[Content revision data]
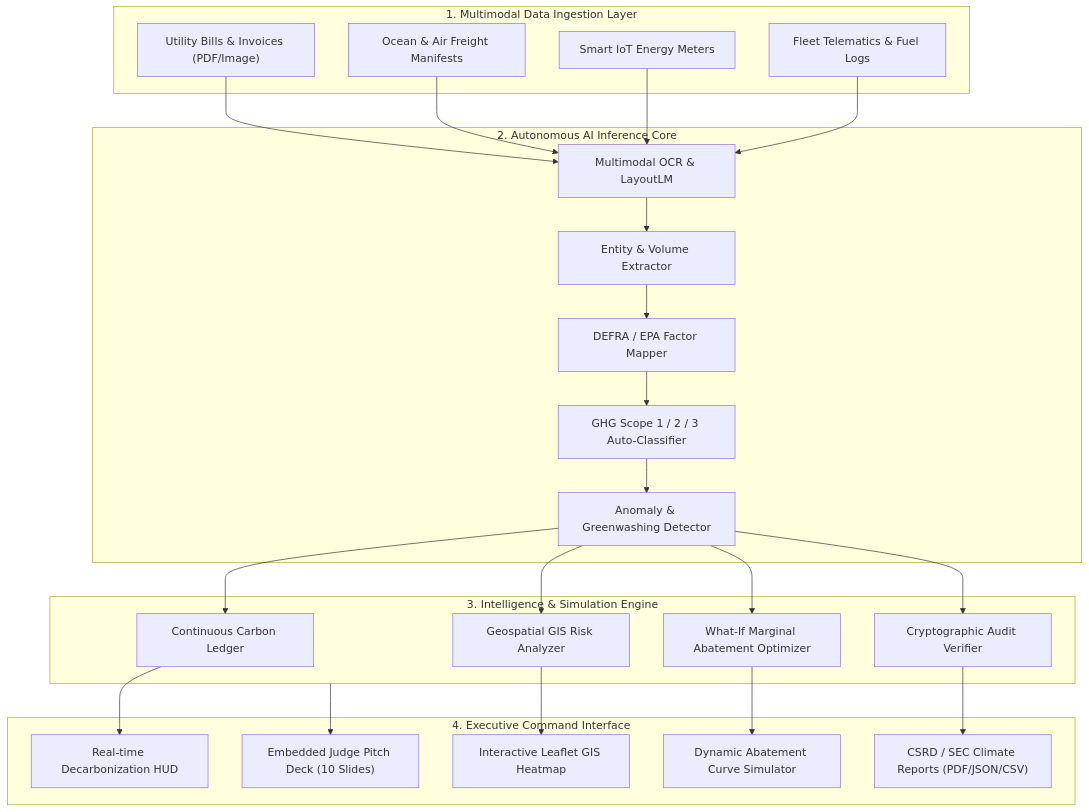
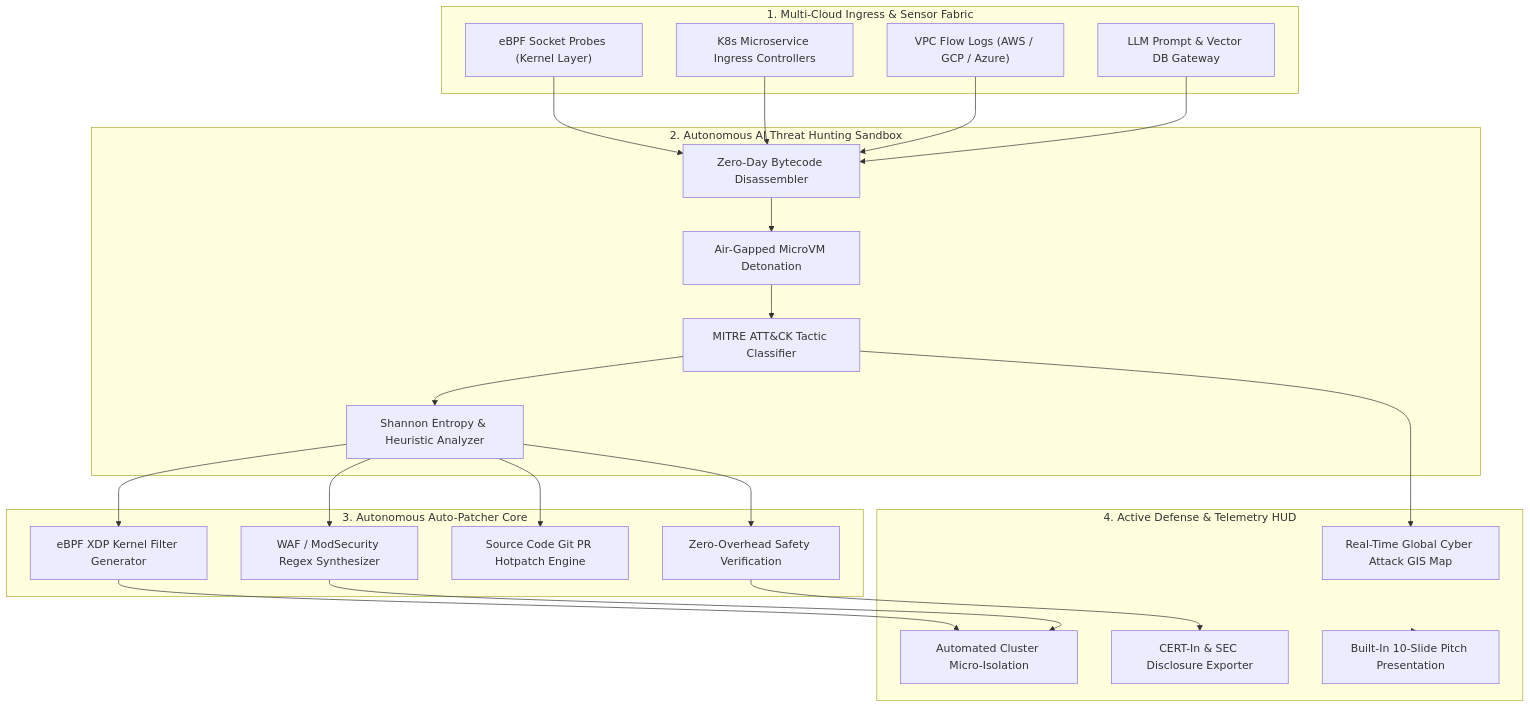
One commit to officialvanixai76-glitch/cybershield-ai changed the diagram in README.md. Above: the diagram before and after it, drawn with Mermaid. The commit also changed other lines of this file and 5 other files, not shown here.

Commit message:
feat: CyberShield AI autonomous multi-cloud threat hunting platform

````diff
--- a/README.md
+++ b/README.md
@@ -39,41 +41,39 @@
 ```mermaid
 flowchart TB
-    subgraph INGESTION["1. Multimodal Data Ingestion Layer"]
-        A1["Utility Bills & Invoices (PDF/Image)"]
-        A2["Ocean & Air Freight Manifests"]
-        A3["Smart IoT Energy Meters"]
-        A4["Fleet Telematics & Fuel Logs"]
+    subgraph INGRESS["1. Multi-Cloud Ingress & Sensor Fabric"]
+        A1["eBPF Socket Probes (Kernel Layer)"]
+        A2["K8s Microservice Ingress Controllers"]
+        A3["VPC Flow Logs (AWS / GCP / Azure)"]
+        A4["LLM Prompt & Vector DB Gateway"]
     end
 
-    subgraph AI_PIPELINE["2. Autonomous AI Inference Core"]
-        B1["Multimodal OCR & LayoutLM"]
-        B2["Entity & Volume Extractor"]
-        B3["DEFRA / EPA Factor Mapper"]
-        B4["GHG Scope 1 / 2 / 3 Auto-Classifier"]
-        B5["Anomaly & Greenwashing Detector"]
+    subgraph SANDBOX["2. Autonomous AI Threat Hunting Sandbox"]
+        B1["Zero-Day Bytecode Disassembler"]
+        B2["Air-Gapped MicroVM Detonation"]
+        B3["MITRE ATT&CK Tactic Classifier"]
+        B4["Shannon Entropy & Heuristic Analyzer"]
     end
 
-    subgraph ENGINE["3. Intelligence & Simulation Engine"]
-        C1["Continuous Carbon Ledger"]
-        C2["Geospatial GIS Risk Analyzer"]
-        C3["What-If Marginal Abatement Optimizer"]
-        C4["Cryptographic Audit Verifier"]
+    subgraph SYNTHESIZER["3. Autonomous Auto-Patcher Core"]
+        C1["eBPF XDP Kernel Filter Generator"]
+        C2["WAF / ModSecurity Regex Synthesizer"]
+        C3["Source Code Git PR Hotpatch Engine"]
+        C4["Zero-Overhead Safety Verification"]
     end
 
-    subgraph INTERFACE["4. Executive Command Interface"]
-        D1["Real-time Decarbonization HUD"]
-        D2["Interactive Leaflet GIS Heatmap"]
-        D3["Dynamic Abatement Curve Simulator"]
-        D4["CSRD / SEC Climate Reports (PDF/JSON/CSV)"]
-        D5["Embedded Judge Pitch Deck (10 Slides)"]
+    subgraph ENFORCEMENT["4. Active Defense & Telemetry HUD"]
+        D1["Real-Time Global Cyber Attack GIS Map"]
+        D2["Automated Cluster Micro-Isolation"]
+        D3["CERT-In & SEC Disclosure Exporter"]
+        D4["Built-In 10-Slide Pitch Presentation"]
     end
 
     A1 & A2 & A3 & A4 --> B1
-    B1 --> B2 --> B3 --> B4 --> B5
-    B5 --> C1 & C2 & C3 & C4
-    C1 --> D1
+    B1 --> B2 --> B3 --> B4
+    B4 --> C1 & C2 & C3 & C4
+    C1 --> D2
     C2 --> D2
-    C3 --> D3
-    C4 --> D4
-    ENGINE --> D5
+    B3 --> D1
+    C4 --> D3
+    ENFORCEMENT --> D4
 ```
````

Task directions — Report all lines in the records that include the string "README".

Answer to this task —
One commit to officialvanixai76-glitch/cybershield-ai changed the diagram in README.md. Above: the diagram before and after it, drawn with Mermaid. The commit also changed other lines of this file and 5 other files, not shown here.
--- a/README.md
+++ b/README.md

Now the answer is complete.